Let’s go graphic!
One of the easiest and most accurate ways of describing graphic novels is that they are like comics but instead of periodicals, they read like a book. They typically include overly attractive women and super powered roid-raging men with deep voices, capes and the occasional witty charm, excluding Spiderman of course.
Here's a spoiler: these super powered men usually have more than one love interest. On a more serious note, graphic novel does not just mean superhero stories. It is a broad term and can be anything from fiction to non-fiction to anthologised work, as long as it is made up of comic content.
Comics and graphic novels are globally revered and cherished. It is truly an art form that combines the use of drawings, sketches and storytelling. Even though comics and graphic novels were never really big in Bangladesh, there were some political cartoons that made it to publication ever since the British rule.
A popular novel back during the Pakistani regime was Titumir er Basher Kella. Another novel that came out of Calcutta during that time was Mahatma Gandhi's life story. After Bangladesh's independence, comics were mostly non-existent with only a few exceptions.
Ronobi was one of the first strip cartoons in Bangladesh. Muhammed Zafar Iqbal's Mohakashe Mohatrash was also published as a strip back in the day. For quite a while, there was not much except Ronobi and Unmad.
The earliest known use of the term, graphic novel dates back to 1964. The term became popular within the comics community and after the commercial success of Art Spiegelman's Maus in 1986, became familiar to the public. The collected editions of The Dark Knight Returns and Watchmen also helped graphic novel's rise in popularity.
It was the late 1980s when graphic novels first arrived on print. Amongst the first were Richard Corben's Bloodstar and George Metzger's Beyond Time and Again. The latter - which was also a popular underground comic during that time – was published as a 48 page, hardcover book with the title, "A Graphic Novel." Another notable early graphic novel was The Silver Surfer and was by none other than Marvel Comics' Stan Lee and Jack Kirby.

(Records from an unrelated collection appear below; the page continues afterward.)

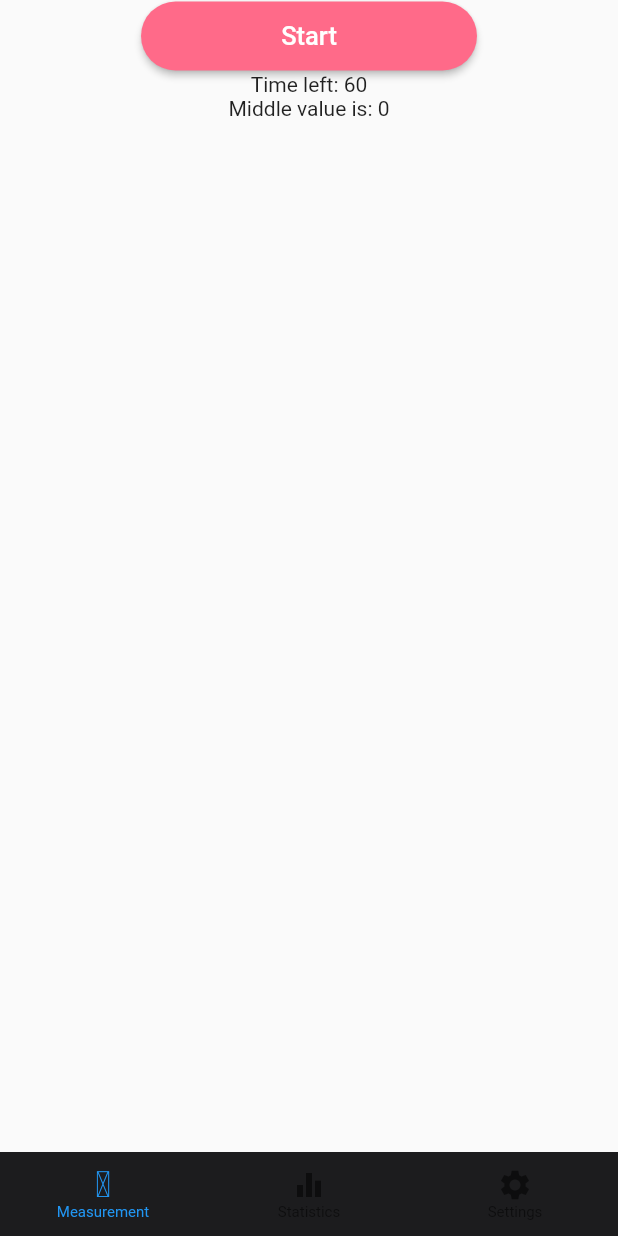
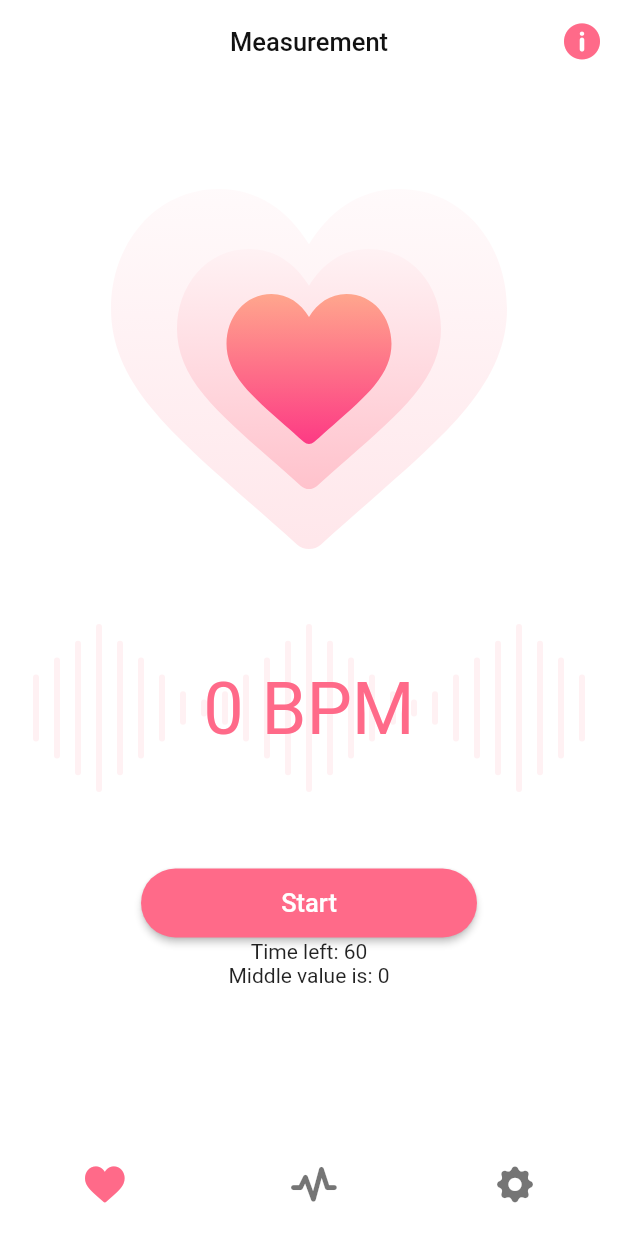
Before and after one commit to mb1shka/pulsometer, a Flutter app: the screen it shows after launch, on a phone screen of 412 x 824 dp. Run offline on Flutter 3.47's test engine with Material 2 defaults, Android fonts, the phone set to English and light mode, and no system bars; our stand-ins replace flutter_svg, shared_preferences, sqflite; missing offline and left inert: heart_bpm; accounts and stored records are empty.

Commit message:
design 1 commit

```diff
--- /dev/null
+++ b/lib/custom_icons.dart
@@ -0,0 +1,28 @@
+/// Flutter icons CustomIcons
+/// Copyright (C) 2021 by original authors @ fluttericon.com, fontello.com
+/// This font was generated by FlutterIcon.com, which is derived from Fontello.
+///
+/// To use this font, place it in your fonts/ directory and include the
+/// following in your pubspec.yaml
+///
+/// flutter:
+///   fonts:
+///    - family:  CustomIcons
+///      fonts:
+///       - asset: fonts/CustomIcons.ttf
+///
+///
+///
+import 'package:flutter/widgets.dart';
+
+class CustomIcons {
+  CustomIcons._();
+
+  static const _kFontFam = 'CustomIcons';
+  static const String? _kFontPkg = null;
+
+  static const IconData tab_heart = IconData(0xe800, fontFamily: _kFontFam, fontPackage: _kFontPkg);
+  static const IconData info = IconData(0xe801, fontFamily: _kFontFam, fontPackage: _kFontPkg);
+  static const IconData tab_settings = IconData(0xe802, fontFamily: _kFontFam, fontPackage: _kFontPkg);
+  static const IconData tab_statistics = IconData(0xe803, fontFamily: _kFontFam, fontPackage: _kFontPkg);
+}
--- a/lib/presentation/icons/heart_beat_icon.dart
+++ b/lib/presentation/icons/heart_beat_icon.dart
@@ -9,7 +9,7 @@
 ///   fonts:
 ///    - family:  CastomIcons
 ///      fonts:
-///       - asset: fonts/CastomIcons.ttf
+///       - asset: fonts/CustomIcons.ttf
 ///
 ///
 /// * Font Awesome 4, Copyright (C) 2016 by Dave Gandy
--- a/lib/presentation/pages_and_screens/home_page.dart
+++ b/lib/presentation/pages_and_screens/home_page.dart
@@ -1,5 +1,6 @@
 import 'package:flutter/cupertino.dart';
 import 'package:flutter/material.dart';
+import 'package:heart_rate/custom_icons.dart';
 import 'package:heart_rate/presentation/icons/heart_beat_icon.dart';
 import 'package:heart_rate/presentation/pages_and_screens/measurement_page.dart';
 import 'package:heart_rate/presentation/pages_and_screens/settings_page.dart';
@@ -24,84 +25,36 @@ class _HomePageState extends State<HomePage> {
   Widget build(BuildContext context) {
     return Scaffold(
       bottomNavigationBar: BottomNavigationBar(
-          backgroundColor: const Color(0xFF1c1c1e),
+          backgroundColor: const Color(0xFFFFFFFF),
           elevation: 0,
           selectedFontSize: 10,
           unselectedFontSize: 10,
+          fixedColor: new Color(0xFFFF6A89),
           items: [
             BottomNavigationBarItem(
               icon: Icon(
-                HeartBeatIcon.heartbeat_1,
+                CustomIcons.tab_heart
               ),
-              label: 'Measurement',
+              label: ' ',
             ),
             BottomNavigationBarItem(
-              icon: Icon(Icons.equalizer_outlined),
-              label: 'Statistics',
+              icon: Icon(
+                CustomIcons.tab_statistics
+              ),
+              label: ' ',
             ),
             BottomNavigationBarItem(
-              icon: Icon(Icons.settings),
-              label: 'Settings',
+              icon: Icon(
+                  CustomIcons.tab_settings
+              ),
+              label: ' ',
             ),
           ],
           currentIndex: _selectedIndex,
           onTap: (int index) => setState(() => _selectedIndex = index),
       ),
       body: tabs.elementAt(_selectedIndex),
-      // child: CupertinoApp(
-      //   title: 'Heart rate app',
-      //   home: CupertinoTabScaffold(
-      //       tabBar: CupertinoTabBar(
-      //         currentIndex: _currentIndex,
-      //         onTap: _onItemTapped,
-      //         items: [
-      //           BottomNavigationBarItem(
-      //             icon: Icon(
-      //               HeartBeatIcon.heartbeat_1,
-      //             ),
-      //             label: 'Measurement',
-      //           ),
-      //           BottomNavigationBarItem(
-      //             icon: Icon(Icons.equalizer_outlined),
-      //             label: 'Statistics',
-      //           ),
-      //           BottomNavigationBarItem(
-      //             icon: Icon(Icons.settings),
-      //             label: 'Settings',
-      //           ),
-      //         ],
-      //       ),
-      //       tabBuilder: (BuildContext context, index) {
-      //         return _widgetOptions[index];
-      //       }),
-      // ),
+
     );
-    /*return CupertinoApp(
-      title: 'Heart rate app',
-      home: CupertinoTabScaffold(
-          tabBar: CupertinoTabBar(
-            currentIndex: _currentIndex,
-            onTap: _onItemTapped,
-            items: [
-              BottomNavigationBarItem(
-                icon: Icon(
-                  HeartBeatIcon.heartbeat_1,
-                ),
-                label: 'Measurement',
-              ),
-              BottomNavigationBarItem(
-                icon: Icon(Icons.equalizer_outlined),
-                label: 'Statistics',
-              ),
-              BottomNavigationBarItem(
-                icon: Icon(Icons.settings),
-                label: 'Settings',
-              ),
-            ],
-          ),
-          tabBuilder: (BuildContext context, index) {
-            return _widgetOptions[index];
-          }),
-    );*/
   }
 }
--- a/lib/presentation/pages_and_screens/measurement_page.dart
+++ b/lib/presentation/pages_and_screens/measurement_page.dart
@@ -4,14 +4,14 @@ import 'package:flutter/cupertino.dart';
 import 'package:flutter/material.dart';
 import 'package:heart_bpm/chart.dart';
 import 'package:heart_bpm/heart_bpm.dart';
+import 'package:heart_rate/custom_icons.dart';
 import 'package:heart_rate/data/listeners/heart_rate_listener.dart';
 import 'package:heart_rate/domain/heart_rate_calculator.dart';
 import 'package:heart_rate/domain/shared_preferences/my_shared_preferences.dart';
 import 'package:heart_rate/presentation/widgets/measurement_start_position.dart';
-
+import 'package:flutter_svg/flutter_svg.dart';
 
 import 'package:provider/provider.dart';
-
 
 class MeasurementPage extends StatefulWidget {
   const MeasurementPage({Key? key}) : super(key: key);
@@ -32,28 +32,71 @@ class _MeasurementPageState extends State<MeasurementPage> {
   late Timer _timer;
   int _start = 60;
 
-
   @override
   void dispose() {
     // _timer.cancel(); // проверить задан ли таймер
     super.dispose();
   }
 
-
-  /*void _measurement() {
-    context.read<HeartRateListener>().measurement();
-  }
-
-  void _measurementCancel() {
-    context.read<HeartRateListener>().measurementCancel();
-  }*/
-
   @override
   Widget build(BuildContext context) {
     return SafeArea(
       child: Scaffold(
+        backgroundColor: new Color(0xFFFFFFFF),
+        appBar: AppBar(
+          title: Text(
+            'Measurement',
+            style: TextStyle(
+              color: new Color(0xFF121212),
+              fontStyle: FontStyle.normal,
+              fontSize: 17,
+            ),
+          ),
+          centerTitle: true,
+          elevation: 0,
+          backgroundColor: new Color(0xFFFFFFFF),
+          actionsIconTheme: IconThemeData(
+            color: new Color(0xFFFF6A89),
+          ),
+          actions: [
+            IconButton(
+                onPressed: () {},
+                //TODO: make a showDialog how to use
+                icon: Icon(
+                  CustomIcons.info,
+                )),
+          ],
+        ),
         body: Column(
           children: [
+            SafeArea(
+                child: Padding(
+              padding: const EdgeInsets.fromLTRB(0, 70, 0, 0),
+              child: Center(
+                child: SvgPicture.asset('assets/svg/measurement_hearts.svg'),
+              ),
+            )),
+            SafeArea(
+              child: Stack(
+                alignment: Alignment.center,
+                children: [
+                  Padding(
+                    padding: const EdgeInsets.fromLTRB(0, 50, 0, 50),
+                    child: Center(
+                      child:
+                          SvgPicture.asset('assets/svg/measurement_second.svg'),
+                    ),
+                  ),
+                    Text(
+                      '$currentValue BPM',
+                      style: TextStyle(
+                        color: new Color(0xFFFF6A89),
+                        fontSize: 48,
+                      ),
+                    ),
+                ],
+              ),
+            ),
             isBPMEnabled
                 ? dialog = Column(
                     children: [
@@ -92,9 +135,9 @@ class _MeasurementPageState extends State<MeasurementPage> {
                     fixedSize: Size(224, 46),
                     shape: RoundedRectangleBorder(
                       borderRadius: BorderRadius.circular(24.0),
-                    )
-                  ),
-                  child: Text(isBPMEnabled ? "Stop" : "Start",
+                    )),
+                child: Text(
+                  isBPMEnabled ? "Stop" : "Start",
                   style: TextStyle(
                     fontSize: 17,
                     fontStyle: FontStyle.normal,
@@ -102,7 +145,6 @@ class _MeasurementPageState extends State<MeasurementPage> {
                   ),
                 ),
                 onPressed: () => setState(() {
-
                   //_measurement();
 
                   //timer = 60 sec
```
Also changed, not shown: lib/presentation/widgets/settings_container.dart (+24 -6 lines), lib/presentation/widgets/statistics_container.dart (+25 -2 lines), pubspec.yaml (+8 -4 lines), assets/fonts/CastomIcons.ttf (deleted), assets/fonts/CustomIcons.ttf (added), assets/fonts/InfoButton.ttf (added), assets/svg/info_button.svg (added), assets/svg/measurement_hearts.svg (added), assets/svg/measurement_second.svg (added), assets/svg/tab_heart.svg (added), assets/svg/tab_heart_onTapped.svg (added), assets/svg/tab_settings.svg (added), assets/svg/tab_settings_onTapped.svg (added), assets/svg/tab_statistics.svg (added), 2 more files, 2 other files. Lines whose indentation alone changed are shown as unchanged.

Sharier Khan, who was a comic enthusiast ever since he was a child, was also involved in strip cartoons in the '80s. A fan of old-school Marvel's humour and Tintin's complete stories, he also wanted to get into the field of graphic novels. His first attempts at a graphic novel were in the '80s but none of them were ever completed.

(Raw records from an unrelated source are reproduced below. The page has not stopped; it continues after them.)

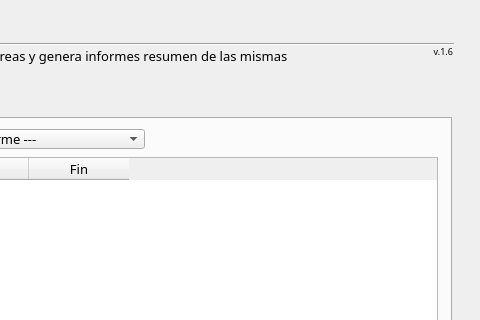
Before: the Qt Designer form ui_CronoTareas.ui in donanpher/CronoTareas, drawn with Qt 5; both pictures show x 308 to 788 and y 0 to 320 of the 788 by 487 pixel window.
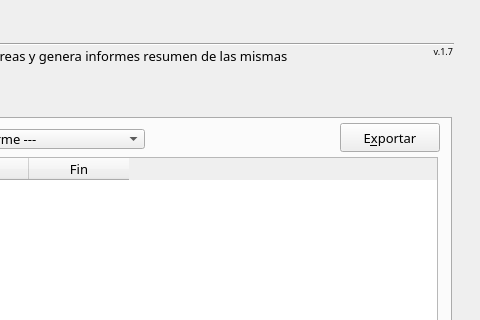
After: the same form once the commit is applied. The open tabs and pages were chosen to show the change. Icons and pictures are not drawn.

```diff
--- a/ui_CronoTareas.ui
+++ b/ui_CronoTareas.ui
@@ -80,7 +80,7 @@
      </font>
     </property>
     <property name="text">
-     <string>v.1.6</string>
+     <string>v.1.7</string>
     </property>
     <property name="alignment">
      <set>Qt::AlignRight|Qt::AlignTrailing|Qt::AlignVCenter</set>
@@ -582,6 +582,29 @@
        <string>Selecciona informe:</string>
       </property>
      </widget>
+     <widget class="QPushButton" name="pushButtonExportar">
+      <property name="geometry">
+       <rect>
+        <x>626</x>
+        <y>4</y>
+        <width>100</width>
+        <height>29</height>
+       </rect>
+      </property>
+      <property name="font">
+       <font>
+        <family>Gallaecia Castelo</family>
+        <pointsize>10</pointsize>
+       </font>
+      </property>
+      <property name="text">
+       <string>E&amp;xportar</string>
+      </property>
+      <property name="icon">
+       <iconset resource="mirecurso.qrc">
+        <normaloff>:/miprefijo/images/exportar.ico</normaloff>:/miprefijo/images/exportar.ico</iconset>
+      </property>
+     </widget>
     </widget>
    </widget>
    <widget class="QLabel" name="labelIcono">
```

It was around 2006 when he started to work on what would be his first ever graphic novel. After quite a few changes, Khan had perfected his first ever 92 page graphic novel and it was published in the 2007 Boi Mela as Laily.

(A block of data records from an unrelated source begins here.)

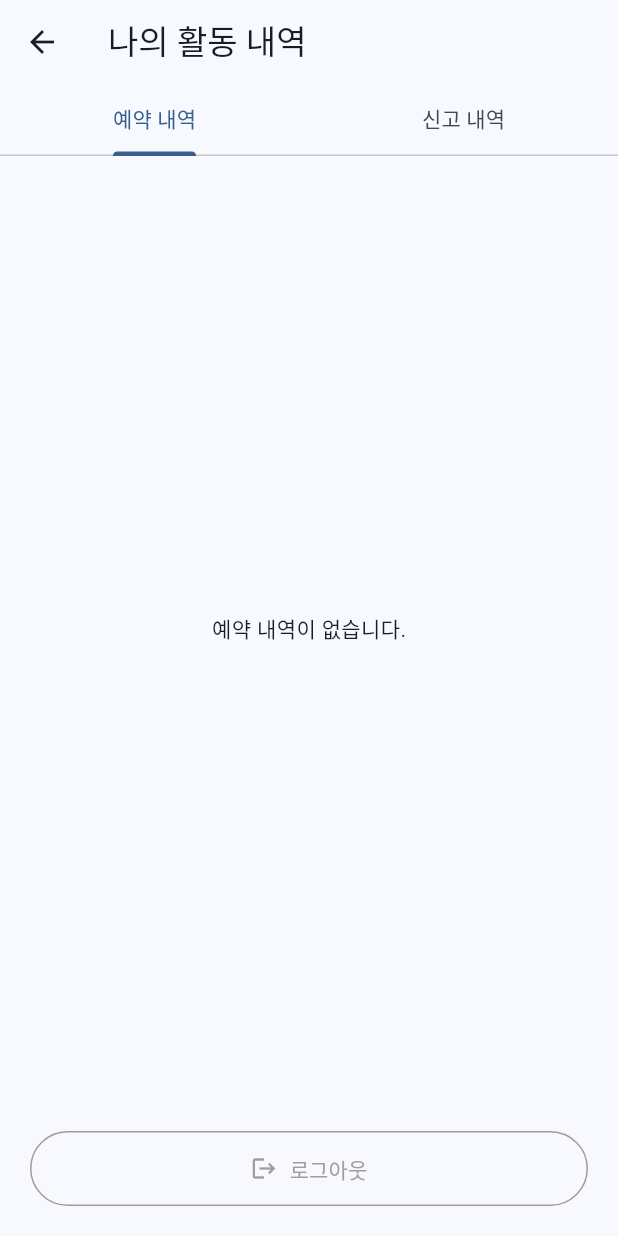
After one commit to yeonyeong0120/repository_campus360, a Flutter app: the HomeScreen screen opened directly, after a tap on the "menu" icon, on a phone screen of 412 x 824 dp. The commit adds this screen. Run offline on Flutter 3.47's test engine with Material 3 defaults, Android fonts, the light colour scheme and no system bars; our stand-ins replace cloud_firestore, firebase_auth, firebase_core, table_calendar, webview_flutter; accounts and stored records are empty.

Commit message:
Add : 마이페이지 기반

```diff
--- a/lib/screens/home_screen.dart
+++ b/lib/screens/home_screen.dart
@@ -3,11 +3,11 @@ import 'package:flutter/material.dart';
 import 'package:provider/provider.dart';
 import 'package:cloud_firestore/cloud_firestore.dart';
 import '../providers/user_provider.dart';
-import 'login_screen.dart';
 import 'map_screen.dart';
 import 'detail_screen.dart';
 import 'reservation_detail_screen.dart';
 import 'chatbot_sheet.dart'; // 챗봇
+import 'my_history_screen.dart';
 
 class HomeScreen extends StatelessWidget {
   const HomeScreen({super.key});
@@ -140,11 +140,12 @@ class HomeScreen extends StatelessWidget {
         title: const Text("Smart Campus 360"),
         actions: [
           IconButton(
-            icon: const Icon(Icons.logout),
+            icon: const Icon(Icons.menu),
             onPressed: () {
-              context.read<UserProvider>().clearUser();
-              Navigator.pushReplacement(context,
-                  MaterialPageRoute(builder: (_) => const LoginScreen()));
+              Navigator.push(
+                context,
+                MaterialPageRoute(builder: (_) => const MyHistoryScreen()),
+              );
             },
           ),
         ],
--- /dev/null
+++ b/lib/screens/my_history_screen.dart
@@ -0,0 +1,176 @@
+// lib/screens/my_history_screen.dart
+import 'package:flutter/material.dart';
+import 'package:cloud_firestore/cloud_firestore.dart';
+import 'package:provider/provider.dart';
+import '../providers/user_provider.dart';
+import 'login_screen.dart';
+
+class MyHistoryScreen extends StatelessWidget {
+  const MyHistoryScreen({super.key});
+
+  @override
+  Widget build(BuildContext context) {
+    return DefaultTabController(
+      length: 2, // 탭 2개 (예약 / 신고)
+      child: Scaffold(
+        appBar: AppBar(
+          title: const Text("나의 활동 내역"),
+          bottom: const TabBar(
+            tabs: [
+              Tab(text: "예약 내역"),
+              Tab(text: "신고 내역"),
+            ],
+          ),
+        ),
+        body: Column(
+          children: [
+            const Expanded(
+              child: TabBarView(
+                children: [
+                  _MyReservationList(),
+                  _MyRepairList(),
+                ],
+              ),
+            ),
+
+            // 로그아웃
+            Padding(
+              padding: const EdgeInsets.all(20.0),
+              child: SizedBox(
+                width: double.infinity,
+                child: OutlinedButton.icon(
+                  onPressed: () {
+                    context.read<UserProvider>().clearUser();
+                    Navigator.pushAndRemoveUntil(
+                      context,
+                      MaterialPageRoute(builder: (_) => const LoginScreen()),
+                      (route) => false, // 뒤로가기 스택 일단 비우기...
+                    );
+                  },
+                  icon: const Icon(Icons.logout, color: Colors.grey),
+                  label: const Text("로그아웃", style: TextStyle(color: Colors.grey)),
+                  style: OutlinedButton.styleFrom(
+                    padding: const EdgeInsets.symmetric(vertical: 15),
+                    side: const BorderSide(color: Colors.grey),
+                  ),
+                ),
+              ),
+            ),
+          ],
+        ),
+      ),
+    );
+  }
+}
+
+// ---------------------------------------------------------
+// 탭 1. 나의 예약 내역 리스트
+// ---------------------------------------------------------
+class _MyReservationList extends StatelessWidget {
+  const _MyReservationList();
+
+  @override
+  Widget build(BuildContext context) {
+    final user = context.read<UserProvider>().currentUser;
+    if (user == null) return const Center(child: Text("로그인 정보 없음"));
+
+    return StreamBuilder<QuerySnapshot>(
+      stream: FirebaseFirestore.instance
+          .collection('reservations')
+          .where('userId', isEqualTo: user.uid) // 👈 내 것만 가져오기!
+          .orderBy('startTime', descending: true) // 최신순 정렬
+          .snapshots(),
+      builder: (context, snapshot) {
+        if (!snapshot.hasData) return const Center(child: CircularProgressIndicator());
+        if (snapshot.data!.docs.isEmpty) {
+          return const Center(child: Text("예약 내역이 없습니다."));
+        }
+
+        final docs = snapshot.data!.docs;
+
+        return ListView.builder(
+          padding: const EdgeInsets.all(16),
+          itemCount: docs.length,
+          itemBuilder: (context, index) {
+            final data = docs[index].data() as Map<String, dynamic>;
+            final status = data['status'] ?? 'pending';
+
+            return Card(
+              margin: const EdgeInsets.only(bottom: 12),
+              // 상태에 따라 카드 색상을 살짝 다르게 (확정=초록, 대기=노랑, 취소=회색)
+              color: status == 'confirmed' ? Colors.green[50] :
+                     status == 'cancelled' ? Colors.grey[200] : Colors.orange[50],
+              child: ListTile(
+                title: Text(data['spaceName'] ?? '공간명 없음', style: const TextStyle(fontWeight: FontWeight.bold)),
+                subtitle: Text("${data['date']} ${data['timeSlot']}"),
+                trailing: Chip(
+                  label: Text(
+                    status == 'confirmed' ? "확정됨" :
+                    status == 'cancelled' ? "취소됨" : "승인 대기",
+                    style: const TextStyle(color: Colors.white, fontSize: 12),
+                  ),
+                  backgroundColor: status == 'confirmed' ? Colors.green :
+                                   status == 'cancelled' ? Colors.grey : Colors.orange,
+                ),
+              ),
+            );
+          },
+        );
+      },
+    );
+  }
+}
+
+// ---------------------------------------------------------
+// 탭 2. 나의 수리/불편 신고 내역 리스트
+// ---------------------------------------------------------
+class _MyRepairList extends StatelessWidget {
+  const _MyRepairList();
+
+  @override
+  Widget build(BuildContext context) {
+    final user = context.read<UserProvider>().currentUser;
+    if (user == null) return const Center(child: Text("로그인 정보 없음"));
+
+    return StreamBuilder<QuerySnapshot>(
+      stream: FirebaseFirestore.instance
+          .collection('repairRequests')
+          .where('userId', isEqualTo: user.uid) // 👈 내 것만 가져오기!
+          .orderBy('requestedAt', descending: true) // 최신순 정렬
+          .snapshots(),
+      builder: (context, snapshot) {
+        if (snapshot.hasError) return const Center(child: Text("데이터 로딩 오류 (색인 필요)"));
+        if (!snapshot.hasData) return const Center(child: CircularProgressIndicator());
+        if (snapshot.data!.docs.isEmpty) {
+          return const Center(child: Text("신고 내역이 없습니다."));
+        }
+
+        final docs = snapshot.data!.docs;
+
+        return ListView.builder(
+          padding: const EdgeInsets.all(16),
+          itemCount: docs.length,
+          itemBuilder: (context, index) {
+            final data = docs[index].data() as Map<String, dynamic>;
+            final isCompleted = data['status'] == 'completed';
+
+            return Card(
+              child: ListTile(
+                leading: Icon(Icons.build, color: isCompleted ? Colors.blue : Colors.grey),
+                title: Text(data['spaceName'] ?? '공간명 없음'),
+                subtitle: Text(data['description'] ?? '내용 없음', maxLines: 1, overflow: TextOverflow.ellipsis),
+                trailing: Text(
+                  isCompleted ? "처리 완료" : "접수됨",
+                  style: TextStyle(
+                    color: isCompleted ? Colors.blue : Colors.grey,
+                    fontWeight: FontWeight.bold
+                  ),
+                ),
+              ),
+            );
+          },
+        );
+      },
+    );
+  }
+}
```
Also changed, not shown: lib/screens/map_screen.dart (+16 -16 lines).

Regarded as the first graphic novel to be published in Bangladesh, Laily was a hit among the public which eventually led to Khan coming back to write a Laily 2 due to public demand.
In between his Laily releases, Khan also worked on the sci-fi action comedic graphic novel, Cube. Cube followed the story of - yes you guessed it - cubes which if in good hands gave people really cool superpowers. The graphic novel also featured romance and intergalactic travels, making it a must read for comic and graphic novel fans alike.
With a few graphic novels under his belt, Sharier also released two graphic novels in this year's Boi Mela, the Somo's Mongol Mission Part 2 and Somo's Kalpa Shikari.
In 2015, the Centre for Research and Information also released a graphic novel series based on the autobiography of Bangabandhu Sheikh Mujibur Rahman titled "Mujib."
The first episode portrayed the childhood of Bangabandhu as well as how Bangabandhu got involved in politics. It also shows how he earned the title of Bangabandhu and raised his voice to demand the independence of Bangladesh. The second part of this must read novel series is set to be published very soon.
Honon by Ahsan Habib and Songhat by Nasif Ahmed Pritom are two graphic novel publications from 2014 that are definitely worth checking out.
Now, Dhaka Comics has also joined the cause of graphic novels. While currently they have yet to release their first graphic novel, they are working on an adaptation of a Muhammed Zafar Iqbal's book titled, "Ruhan Ruhan" which was released in 2014 as two separate comics and is set to be released soon as a hard bind graphic novel. Dhaka Comics also has a whopping collection of 30 of their own original comics that people can now check out.
Graphic novels and comics hold a sanctuary in our hearts and in the hearts of generations hence, so it is important for us to help them survive at a place where comics and graphic novels have not picked up as much as they should have.
By Naveed Naushad